In a 2001 interview with the Leeds Student newspaper, discovered by Vice, May said: “Most parents want the comfort of knowing Section 28 is there.”
Section 28 was the legislation that banned the “promotion of homosexuality in schools,” and stopped councils from spending money on educational materials and projects that were seen to promote a gay lifestyle.
The prime minister, who at the time was shadow education and employment secretary in the Conservative opposition, said: “No headteacher has commented to me that they are not able to deal with homophobic bullying or discuss homosexuality, where is appropriate, with young people.”
The legislation was repealed by the Labour government in 2003, voted through by 356 votes to 127, with local government minister Nick Raynsford saying: “For over a decade, Section 28 has cast a cloud of confusion and ambiguity over local authorities’ ability to support and provide services to the whole of their community. Repeal means this cloud has been lifted.”
This revelation follows the prime minister admitting the Conservatives had got it wrong in the past on LBGT+ rights in an article published by Pink News on Thursday to mark the 50th anniversary of the decriminalisation of homosexuality in England and Wales.
May wrote: “I am proud of the role my Party has played in recent years in advocating a Britain which seeks to end discrimination on the grounds of sexuality or gender identity, but I acknowledge where we have been wrong on these issues in the past.
“There will justifiably be scepticism about the positions taken and votes cast down through the years by the Conservative Party, and by me, compared to where we are now.”
A YouGov poll commissioned by Pink News, published on Thursday, showed that 61% of all Conservative voters who expressed an opinion said that sex between gay people is unnatural compared to just 27% of Labour voters and 22% of Liberal Democrat voters.
In the 2001 interview May also explained why she voted against the minimum wage with the rest of the Conservative Party, saying: “There was an issue regarding the impact it was going to have on jobs and that, of course, bears a relationship to the level at which the minimum wage is set.”
Here is the interview:
May was confident that the Conservatives would win the 2001 general election, which Labour went onto win with 413 seats compared to the Tories 166.
“A lot of people, when I talk to them on the doorstep, are saying that they are completely fed up with a Labour government that has failed to deliver and I expect that our common sense approach to policies will appeal to people,” she told Leeds Student.
“William [Hague] will lead us into the general election.

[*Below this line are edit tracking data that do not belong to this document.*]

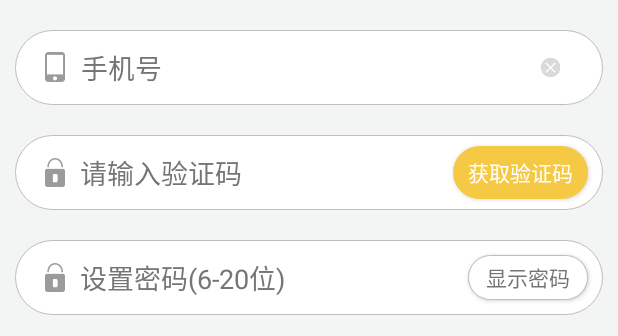
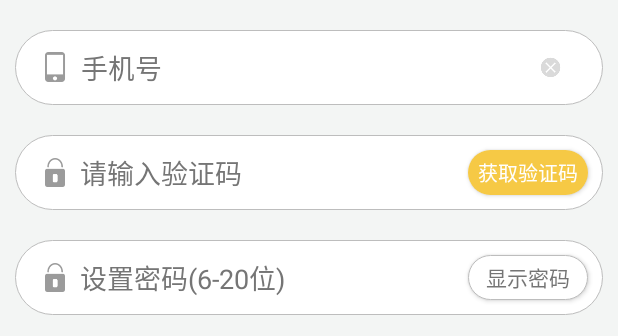
Before and after one commit to ROOMPAN/Qkitx, an Android app: the layout activity_register.xml on its own in the app's theme, with its tools: preview values and no code run, on a phone screen of 412 x 824 dp. Shown: the top 336 px of the screen. Run offline under Robolectric (Android 15) with nearby library versions, the phone set to English and light mode, and no system bars.

Commit message:
注册验证码倒计时按钮修改

```diff
--- a/app/build.gradle
+++ b/app/build.gradle
@@ -53,6 +53,10 @@ android {
         }
 
     }
+    compileOptions {
+        targetCompatibility 1.8
+        sourceCompatibility 1.8
+    }
 }
 
 dependencies {
--- a/app/src/main/java/com/yanhui/qktx/network/AddCommOnParamter.java
+++ b/app/src/main/java/com/yanhui/qktx/network/AddCommOnParamter.java
@@ -84,7 +84,7 @@ public class AddCommOnParamter {
 
         Map m = new HashMap();
         m.put("token", deviceId);
-        m.put("timestamp", "1503453880");
+        m.put("timestamp", System.currentTimeMillis());
         m.put("appKey", SECRET_KEY);
 
         SortedMap<String, String> sort = new TreeMap<String, String>(m);
--- a/app/src/main/java/com/yanhui/qktx/network/ApiManagerService.java
+++ b/app/src/main/java/com/yanhui/qktx/network/ApiManagerService.java
@@ -1,6 +1,7 @@
 package com.yanhui.qktx.network;
 
 
+import com.yanhui.qktx.models.BaseEntity;
 import com.yanhui.qktx.models.BaseMessageEntity;
 import com.yanhui.qktx.models.VirtualBean;
 
@@ -29,4 +30,7 @@ public interface ApiManagerService {
     @GET("defaultdials-0.json")
     Observable<VirtualBean> getdefaultdials();
 
+    @GET("user/getCode.json")
+    Observable<BaseEntity> getMsgCode(@Query("phone") String phone);
+
 }
--- a/app/src/main/java/com/yanhui/qktx/network/HttpClient.java
+++ b/app/src/main/java/com/yanhui/qktx/network/HttpClient.java
@@ -1,5 +1,6 @@
 package com.yanhui.qktx.network;
 
+import com.yanhui.qktx.models.BaseEntity;
 import com.yanhui.qktx.models.VirtualBean;
 import com.yanhui.qktx.utils.JsonFormat;
 
@@ -87,4 +88,9 @@ public class HttpClient {
         observable.subscribe(subscriber);
     }
 
+    public void getMsgCode(String phone, NetworkSubscriber subscriber) {
+        Observable<BaseEntity> observable = mApi.getMsgCode(phone);
+        observable.subscribe(subscriber);
+    }
+
 }
--- /dev/null
+++ b/app/src/main/res/drawable/shape_register_get_ver_code_not_click.xml
@@ -0,0 +1,11 @@
+<shape xmlns:android="http://schemas.android.com/apk/res/android">
+    <!-- 设置固定填充色 -->
+    <solid android:color="@color/status_color_grey" />
+
+    <size
+        android:width="100dp"
+        android:height="50dp" />
+
+    <corners android:radius="50dp" />
+
+</shape>
--- a/app/src/main/res/layout/activity_register.xml
+++ b/app/src/main/res/layout/activity_register.xml
@@ -22,7 +22,7 @@
             android:src="@drawable/icon_login_phone" />
 
         <EditText
-            android:id="@+id/activity_login_et_mobile"
+            android:id="@+id/activity_register_et_mobile"
             android:layout_width="match_parent"
             android:layout_height="match_parent"
             android:layout_marginLeft="10dp"
@@ -35,7 +35,7 @@
             android:textColorHint="@color/text_shy" />
 
         <ImageButton
-            android:id="@+id/image_login_clean"
+            android:id="@+id/image_register_clean"
             android:layout_width="wrap_content"
             android:layout_height="wrap_content"
             android:layout_alignParentEnd="true"
@@ -63,7 +63,7 @@
             android:src="@drawable/icon_login_pwd" />
 
         <EditText
-            android:id="@+id/activity_register_et_pwd"
+            android:id="@+id/activity_register_et_msg_code"
             android:layout_width="match_parent"
             android:layout_height="match_parent"
             android:layout_marginLeft="10dp"
@@ -74,16 +74,17 @@
             android:textColor="@color/black"
             android:textColorHint="@color/text_shy" />
 
-        <Button
-            android:id="@+id/ctivity_register_obtain_pwd"
-            android:layout_width="90dp"
-            android:layout_height="35dp"
+        <com.yanhui.qktx.view.widgets.TimeButton
+            android:id="@+id/register_btn_get_msg_code"
+            android:layout_width="80dp"
+            android:layout_height="30dp"
             android:layout_alignParentEnd="true"
             android:layout_centerVertical="true"
             android:layout_marginRight="10dp"
             android:background="@drawable/shape_register_get_verification_code"
             android:text="@string/obtain_pwd"
-            android:textColor="@color/white" />
+            android:textColor="@color/white"
+            android:textSize="13dp" />
 
     </RelativeLayout>
 
@@ -104,7 +105,7 @@
             android:src="@drawable/icon_login_pwd" />
 
         <EditText
-            android:id="@+id/activity_login_et_pwd"
+            android:id="@+id/activity_register_et_pwd"
             android:layout_width="match_parent"
             android:layout_height="match_parent"
             android:layout_marginLeft="10dp"
@@ -116,7 +117,7 @@
             android:textColorHint="@color/text_shy" />
 
         <Button
-            android:id="@+id/ctivity_login_show_pwd"
+            android:id="@+id/ctivity_register_show_pwd"
             android:layout_width="80dp"
             android:layout_height="30dp"
             android:layout_alignParentEnd="true"
@@ -159,7 +160,7 @@
     </LinearLayout>
 
     <Button
-        android:id="@+id/activity_login_regester_relay"
+        android:id="@+id/activity_register_bt"
         android:layout_width="match_parent"
         android:layout_height="45dp"
         android:layout_marginLeft="20dp"
--- a/app/src/main/res/layout/fragment_person.xml
+++ b/app/src/main/res/layout/fragment_person.xml
@@ -113,14 +113,15 @@
                         android:layout_height="wrap_content"
                         android:layout_below="@+id/fragment_person_user_name"
                         android:layout_centerHorizontal="true"
-                        android:layout_marginTop="10dp"
+                        android:layout_marginTop="5dp"
                         android:text="设置个人信息>" />
 
                     <RelativeLayout
                         android:layout_width="match_parent"
                         android:layout_height="wrap_content"
                         android:layout_below="@+id/fragment_person_setting_user"
-                        android:layout_marginTop="10dp">
+                        android:layout_marginBottom="10dp"
+                        android:layout_marginTop="5dp">
 
                         <LinearLayout
                             android:id="@+id/fragment_person_linner_gold"
--- a/app/src/main/res/values/colors.xml
+++ b/app/src/main/res/values/colors.xml
@@ -6,6 +6,7 @@
     <color name="text_shy">#757575</color>
     <color name="title_text">#e60c0c</color>
     <color name="tab_bg">#F3F5F4</color>
+    <color name="forget_password">#9B9B9B</color>
     <color name="common_grey">#515051</color>
     <color name="translucent">#aa000000</color>
     <color name="status_color_red">#D33D3C</color>
```
Also changed, not shown: app/src/main/java/com/yanhui/qktx/activity/BaseActivity.java (+7 -10 lines), app/src/main/java/com/yanhui/qktx/activity/LoginActivity.java (+7 -9 lines), app/src/main/java/com/yanhui/qktx/activity/RegisterActivity.java (+66 -1 lines), app/src/main/java/com/yanhui/qktx/utils/CommonUtil.java (+1 -10 lines), app/src/main/java/com/yanhui/qktx/view/widgets/TimeButton.java (added, +196 -0 lines), app/src/main/res/drawable-xxhdpi/regest_msg_bt.png (added), app/src/main/res/drawable-xxhdpi/register_btn_get_msg_code.png (added).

I have every confidence that he will become Conservative prime minister.”